What About Seasons?

Some students may be confused about the difference between seasons and time. Model the idea that weather is short term, seasons take place during part of the year, and climate takes place over long periods of time. A simple way that students could do this is cute different sized pieces of paper and label each one Weather, Climate, and Season to reinforce the concept.

Around the World

Give students an example of a climate in a different part of the world. Discuss as a class or have students write and describe the climate and how it would impact the lives of people who lived in it.

Musical Circle Toss

With students sitting in a circle, hand one student a small object like a ball or small stuffed animal. Play some music in the background and stop it at random intervals. When the music stops, the student holding the item must name either a type of weather or climate, then they toss the item to a classmate. The classmate will then need to identify whether it is a type of weather or a type of climate

Best Shelters

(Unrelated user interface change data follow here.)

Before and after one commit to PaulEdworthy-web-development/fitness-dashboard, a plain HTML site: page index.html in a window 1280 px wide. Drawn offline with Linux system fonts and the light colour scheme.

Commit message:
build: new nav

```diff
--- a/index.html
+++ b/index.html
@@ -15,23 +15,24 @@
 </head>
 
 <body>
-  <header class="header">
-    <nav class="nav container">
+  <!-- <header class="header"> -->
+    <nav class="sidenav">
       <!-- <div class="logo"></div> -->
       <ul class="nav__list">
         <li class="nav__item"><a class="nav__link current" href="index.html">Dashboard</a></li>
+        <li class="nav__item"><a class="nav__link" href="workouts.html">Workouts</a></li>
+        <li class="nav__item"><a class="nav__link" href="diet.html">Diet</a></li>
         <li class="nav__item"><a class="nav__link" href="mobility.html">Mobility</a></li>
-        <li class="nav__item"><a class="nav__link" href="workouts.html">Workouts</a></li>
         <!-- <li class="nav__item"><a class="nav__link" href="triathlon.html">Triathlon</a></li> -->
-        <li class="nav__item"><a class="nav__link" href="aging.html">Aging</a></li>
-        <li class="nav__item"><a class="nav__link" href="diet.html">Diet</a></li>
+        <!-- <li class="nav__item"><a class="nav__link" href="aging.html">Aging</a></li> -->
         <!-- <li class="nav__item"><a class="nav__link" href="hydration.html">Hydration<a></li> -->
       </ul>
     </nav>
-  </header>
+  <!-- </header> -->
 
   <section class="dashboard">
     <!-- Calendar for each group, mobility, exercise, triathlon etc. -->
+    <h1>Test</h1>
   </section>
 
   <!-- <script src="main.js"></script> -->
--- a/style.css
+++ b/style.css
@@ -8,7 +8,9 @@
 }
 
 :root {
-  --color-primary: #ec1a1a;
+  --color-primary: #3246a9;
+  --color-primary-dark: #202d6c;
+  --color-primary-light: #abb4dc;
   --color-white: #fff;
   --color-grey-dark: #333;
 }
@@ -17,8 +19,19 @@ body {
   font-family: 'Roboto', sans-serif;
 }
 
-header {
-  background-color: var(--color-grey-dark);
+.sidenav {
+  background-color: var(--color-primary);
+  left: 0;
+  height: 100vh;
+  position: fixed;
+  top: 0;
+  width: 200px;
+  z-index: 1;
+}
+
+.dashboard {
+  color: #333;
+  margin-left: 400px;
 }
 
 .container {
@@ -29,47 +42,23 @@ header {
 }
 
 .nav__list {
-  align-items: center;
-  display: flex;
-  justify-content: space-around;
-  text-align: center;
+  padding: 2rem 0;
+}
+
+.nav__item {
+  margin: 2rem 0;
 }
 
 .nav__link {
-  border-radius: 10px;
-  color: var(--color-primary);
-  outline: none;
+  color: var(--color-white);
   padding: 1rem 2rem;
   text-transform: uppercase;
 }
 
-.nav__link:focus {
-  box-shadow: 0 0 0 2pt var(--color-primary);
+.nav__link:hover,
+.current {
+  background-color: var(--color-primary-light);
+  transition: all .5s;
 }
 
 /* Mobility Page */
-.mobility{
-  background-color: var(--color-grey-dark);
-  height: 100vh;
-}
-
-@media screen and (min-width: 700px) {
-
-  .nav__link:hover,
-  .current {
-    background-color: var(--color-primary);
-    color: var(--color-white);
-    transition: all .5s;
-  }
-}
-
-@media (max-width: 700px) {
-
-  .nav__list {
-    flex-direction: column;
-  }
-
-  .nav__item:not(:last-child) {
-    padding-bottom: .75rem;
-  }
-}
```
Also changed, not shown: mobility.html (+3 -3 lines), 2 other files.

Discuss what types of shelters might be needed in different climates - this can be a combined art and science activity. Give students some example climates, and then have them draw and describe what type of shelter would be best for them. If you want to infuse more creativity into this activity, ask students to come up with new and innovative features of shelters that would make them great for the type of climate beging discussed. You could also do a hands-on activity such as shown in the video below to creates shelters that could withstand severe weather in different types of climates.

Make Learning Fun

Choosing the right activities and worksheets to reinforce the differences between climate and weather for kids can help make learning about this topic fun. Add your own twists to these ideas and adjust them as needed to make them work for your students. For more advanced learning, you may want to consider moving on to objectively introduce the idea of climate change to kids.

Difference Between Weather and Climate for Kids